Discussion in 'Trading' started by rizwanuk, Oct 5, 2005.

  1. rizwanuk


    Does Volatility of a particular market has any correlation with its trendiness?

    Does increased volatility usually co exists or results in more trends or choppy markets?

    Any insight, tips, thoughts or comments on the relationship between volatility and trend will be welcome.
  2. rizwanuk


    I will appreciate any comments also if you have read any papers or books on this subject, I will appreciate a reference.
  3. At the beginning of a new (long-term) trend the volatility is low, and the older the trend growths, the higher the volatility increases. Just my 2 cents.
  4. kut2k2


    Depends on what you mean by volatility. During a strong uptrend that lasts several days in a row, volatility as measured by standard deviation of daily returns will be low, but volatility as measured by ATR will be high.
  5. hcour

    hcour Guest

    Volatility is relative. Markets cycle from low volatility to high volatility, a constant ebb and flow. In trading-ranges (consolidations) volatility is low, in a trend it's high. TR's start where trends end, as Pretzel noted, on climactic behavior, so the beginning of a TR has wide swings, high volume, wide price spreads, then at some point in the TR volatility contracts, volume diminishes, spreads and price swings narrow and the market is preparing for the next trend. Price may form an apex ("triangle" for pattern purists) as volatility reaches its nadir, then explodes to a new trend. There may be cycles of high/low vol w/in the TR itself, all preparation for the next move. These are general principles of course and there are infinite variations. Wyckoff is a good source for this, though he doesn't mention volatility specifically, that's what he's talking about.
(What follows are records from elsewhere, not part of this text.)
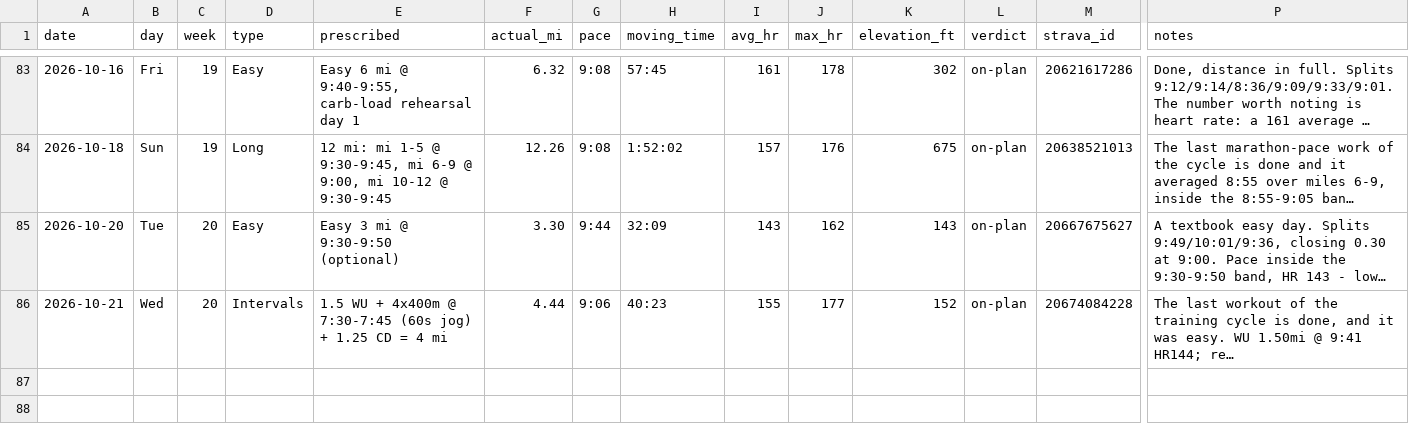
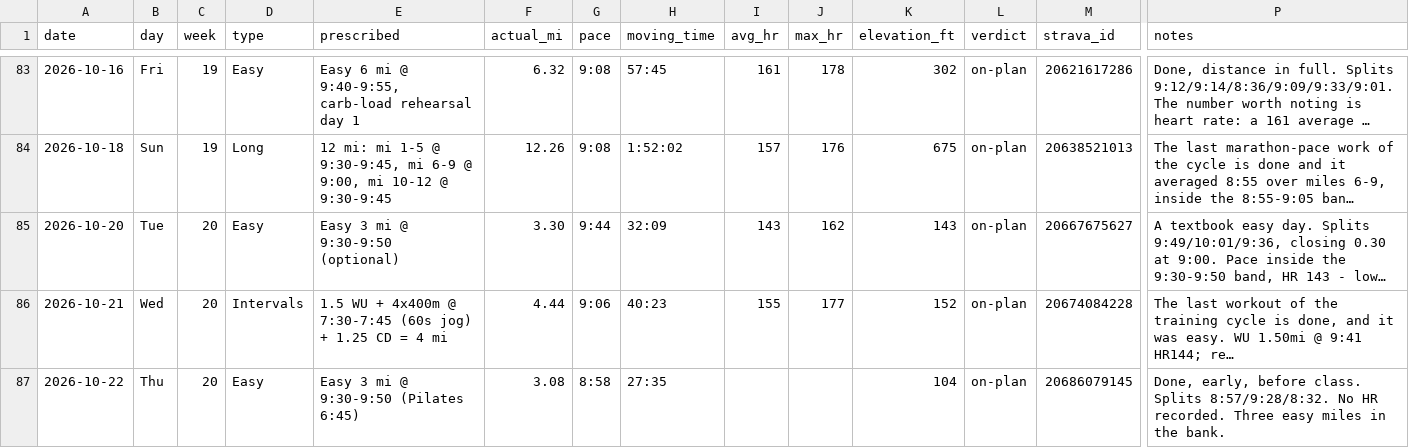
Before and after one commit to Jrichcrick/nyc-marathon-2026, a CSV file: data/log.csv, drawn as a sheet; only a part is shown, gaps mark what is left out; long unchanged cells end in …; rows hold the shown columns only; the diff names each change by its address in the sheet, - before the commit and + after, or states it on an @@ line.

```diff
--- a/data/log.csv
+++ b/data/log.csv
+row 87: 2026-10-22 | Thu | 20 | Easy | Easy 3 mi @ 9:30-9:50 (Pilates 6:45) | 3.08 | 8:58 | 27:35 |  |  | 104 | on-plan | 20686079145 | Done, early, before class. Splits 8:57/9:28/8:32. No HR recorded. Three easy miles in the bank.
```
Also changed, not shown: 2 other files.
  6. One of my concerns is that most people don't truly understand "implied" volatility (as reflected in the VIX, for example) vs. "historical" volatility. The two, when compared to one another actually show the trending direction, if not the magnitude (gammas) of the move.

    Due to basic math, as markets trend up or down, volatility goes up and vice-versa, when markets “stabilize” or become “choppy” implied volatility goes down.

    I suggest that you search through www.traders.com for articles on the subject ( a good start).


  7. Hi rizwa,

    People love talking Trend and Volatility around here. My advice to you about this is not to bother too much with it and certainly not to ask questions about their interrelation on ET. Simply do a search on TREND and you'll understand what I mean.

    If you ever want to make money, you'll have to ask yourself different questions altogether.